Chapter 3. Building with Maven
3.1. Maven Directory Structure
src/main/javaand put the results into
Standard directory layout
Example 3.1. Standard Maven Directory Layout
ProjectDir/ pom.xml src/ main/ java/ ... resources/ META-INF/ spring/ *.xml OSGI-INF/ blueprint/ *.xml test/ java/ resources/ target/ ...
pom.xmlfile is the Project Object Model (POM) for the current project, which contains a complete description of how to build the current project. A
pom.xmlfile can be completely self-contained, but frequently (particular for more complex Maven projects) it can import settings from a parent POM file.
pom.xmlfile is automatically embedded at the following location in the generated JAR file:
src and target directories
src/directory contains all of the code and resource files that you will work on while developing the project.
target/directory contains the result of the build (typically a JAR file), as well as all all of the intermediate files generated during the build. For example, after performing a build, the
target/classes/directory will contain a copy of the resource files and the compiled Java classes.
main and test directories
src/main/directory contains all of the code and resources needed for building the artifact.
src/test/directory contains all of the code and resources for running unit tests against the compiled artifact.
java/sub-directory contains Java source code (
*.javafiles) with the standard Java directory layout (that is, where the directory pathnames mirror the Java package names, with
/in place of the
src/main/java/directory contains the bundle source code and the

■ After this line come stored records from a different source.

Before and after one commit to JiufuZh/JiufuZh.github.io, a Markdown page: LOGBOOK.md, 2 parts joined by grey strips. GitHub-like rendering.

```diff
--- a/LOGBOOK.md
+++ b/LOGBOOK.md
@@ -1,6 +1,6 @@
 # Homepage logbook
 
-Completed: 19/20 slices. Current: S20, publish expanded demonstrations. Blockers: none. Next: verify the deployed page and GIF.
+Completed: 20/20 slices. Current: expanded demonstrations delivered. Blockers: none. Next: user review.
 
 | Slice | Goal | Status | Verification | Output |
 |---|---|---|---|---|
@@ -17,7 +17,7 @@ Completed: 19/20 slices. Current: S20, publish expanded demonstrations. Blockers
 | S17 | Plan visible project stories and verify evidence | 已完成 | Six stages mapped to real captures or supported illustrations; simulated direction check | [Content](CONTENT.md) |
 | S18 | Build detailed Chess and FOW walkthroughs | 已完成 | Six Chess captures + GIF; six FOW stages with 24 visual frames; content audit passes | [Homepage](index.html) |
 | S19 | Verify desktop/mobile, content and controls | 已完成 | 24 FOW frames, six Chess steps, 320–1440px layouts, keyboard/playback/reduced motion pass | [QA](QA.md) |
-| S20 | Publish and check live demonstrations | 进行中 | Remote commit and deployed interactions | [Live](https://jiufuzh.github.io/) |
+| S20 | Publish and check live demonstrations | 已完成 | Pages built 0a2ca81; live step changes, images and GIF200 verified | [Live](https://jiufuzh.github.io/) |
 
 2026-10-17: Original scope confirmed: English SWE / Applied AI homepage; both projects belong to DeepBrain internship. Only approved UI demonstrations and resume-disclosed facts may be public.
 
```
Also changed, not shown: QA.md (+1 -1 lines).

src/test/java/directory contains the unit test source code.
src/main/resources/directory. The files and directories under
src/main/resources/will be copied into the root of the JAR file that is generated by the Maven build process.
src/test/resources/are used only during the testing phase and will not be copied into the generated JAR file.
META-INF/spring/*.xml, in your bundle. One of the key consequences of having Spring DM enabled in the OSGi container is that the lifecycle of the Spring application context is automatically synchronized with the OSGi bundle lifecycle:
- Activation—when a bundle is activated, Spring DM automatically scans the bundle to look for Spring configuration files in the standard location (any
.xmlfiles found under the
META-INF/spring/directory). If any Spring files are found, Spring DM creates an application context for the bundle and creates the beans defined in the Spring configuration files.
- Stopping—when a bundle is stopped, Spring DM automatically shuts down the bundle's Spring application context, causing any Spring beans to be deleted.
OSGI-INF/blueprint/*.xml, in your project. For more details about the blueprint container, see Chapter 16, OSGi Services.